• Images of harm or intrusive thoughts: persistent, unwanted thoughts about harming oneself or others. Intense feelings of anxiety or distress may accompany these.
• Fear of losing control: a sense that one might lose control and act on their impulses, leading to catastrophe.
How to overcome scrupulosity
Scrupulosity is a challenge that many people face every day. It cannot be easy to overcome, but it is possible. There are many ways to get help with scrupulosity, including therapy, medication, and support groups.
Identify your core values
Once you have identified your careful thoughts and behaviors, it is time to take a step back and look at the bigger picture. What values or principles are you trying to uphold? Are there other ways to uphold these values that do not involve excessive worry or doubt? For example, if you are conscientious about being honest, are there other ways to be honest that do not involve obsessing over whether or not you have lied in the past?
It is also important to remember that no one is perfect. Everyone makes mistakes and has moments where they fall short of their ideals. What is important is that you learn from your mistakes and strive to do better in the future.
Set realistic standards for yourself
When you’re evaluating your behavior, be realistic in setting your standards. Everyone makes mistakes. No one is perfect.
Aim for excellence, not perfection. When you make a mistake, learn from it and move on. Forgive yourself, just as you would forgive others.
Challenge your perfectionistic thinking
Scrupulosity is a type of OCD characterized by an excessive focus on morality, ethics, or religion. People with scrupulosity obsessively worry that they have violated their code of ethics or morality and may go to great lengths to avoid doing so. This can lead to significant anxiety and distress.
There are several ways to challenge perfectionistic thinking and overcome scrupulosity.
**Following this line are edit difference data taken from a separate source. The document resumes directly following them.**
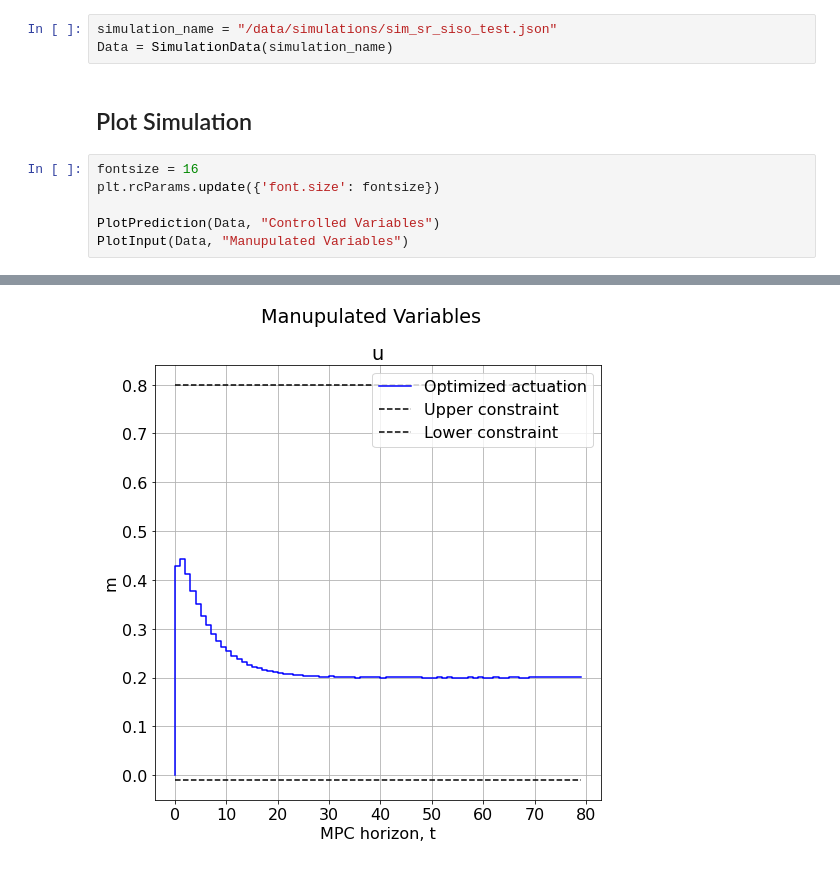
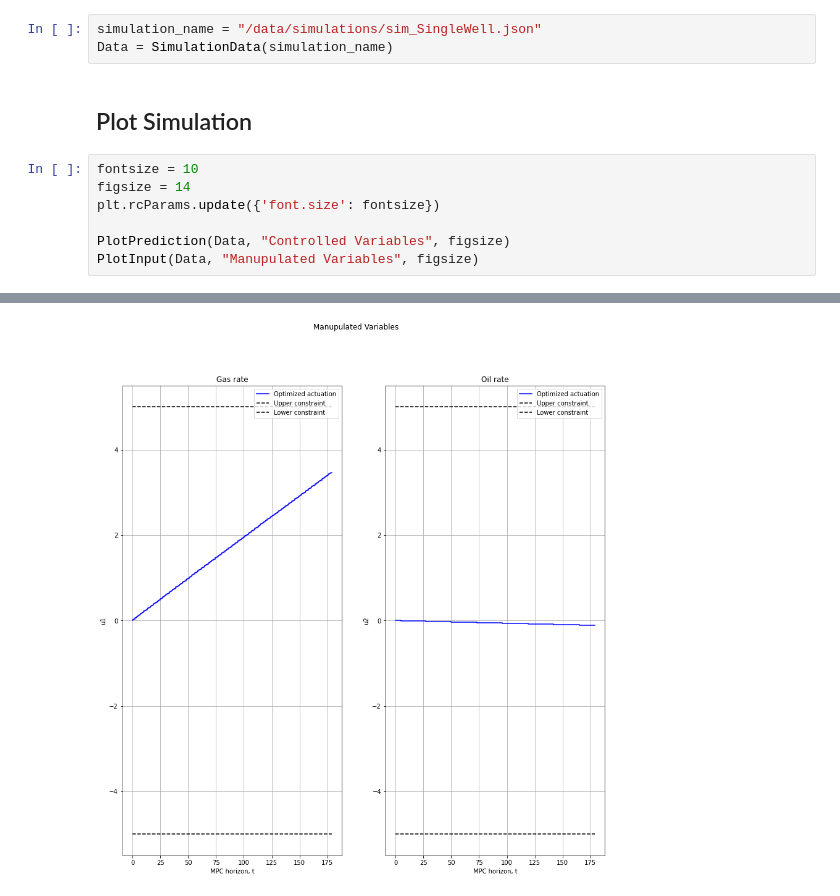
Before and after one commit to gotvinne/Light-weight-MPC, a Jupyter notebook: vis/vis.ipynb, the cells around one changed output, grey strips where cells are left out. Cells and saved outputs as stored; diff of their text form.

Commit message:
Updated visualization logic

```diff
--- a/vis/vis.ipynb
+++ b/vis/vis.ipynb
@@ -19,12 +22,13 @@ ListSimulations(SIMULATIONS_FILEPATH)
 # %%
-simulation_name = "/data/simulations/sim_sr_siso_test.json"
+simulation_name = "/data/simulations/sim_SingleWell.json"
 Data = SimulationData(simulation_name)
 # %% [markdown]
 ## Plot Simulation
 # %%
-fontsize = 16
+fontsize = 10
+figsize = 14
 plt.rcParams.update({'font.size': fontsize})
 
-PlotPrediction(Data, "Controlled Variables")
-PlotInput(Data, "Manupulated Variables")
+PlotPrediction(Data, "Controlled Variables", figsize)
+PlotInput(Data, "Manupulated Variables", figsize)
 # %% [output]
@@ -32 +36 @@ PlotInput(Data, "Manupulated Variables")
-[figure, old version]
+[figure, new version]
```
Also changed, not shown: parts of 2 cells of this notebook, 2 other files.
One way is to question the rules that you have set for yourself. Are they as inflexible as you think? Please allow yourself some flexibility.
Another way to challenge perfectionistic thinking is to question your assumptions about what is right and wrong. Are your standards realistic? Do you know your actions will lead to the outcomes you are afraid of?
Finally, it is important to remember that everyone makes mistakes. No one is perfect. It is okay to make mistakes and learn from them. What matters most is how you respond to your mistakes. Do you beat yourself up over them, or do you learn from them and move on?
Self-compassion involves treating yourself with the same kindness, care, and understanding that you would show to a friend. It involves recognizing that all humans are imperfect and have weaknesses and that we all sometimes make mistakes.
When you’re struggling with scrupulosity, self-compassion can help you feel more forgiving and less harsh in your self-criticism. It can also help you to feel more motivated to make changes in your life because you’ll be coming from a place of self-love rather than self-loathing.
If you’d like to learn more about self-compassion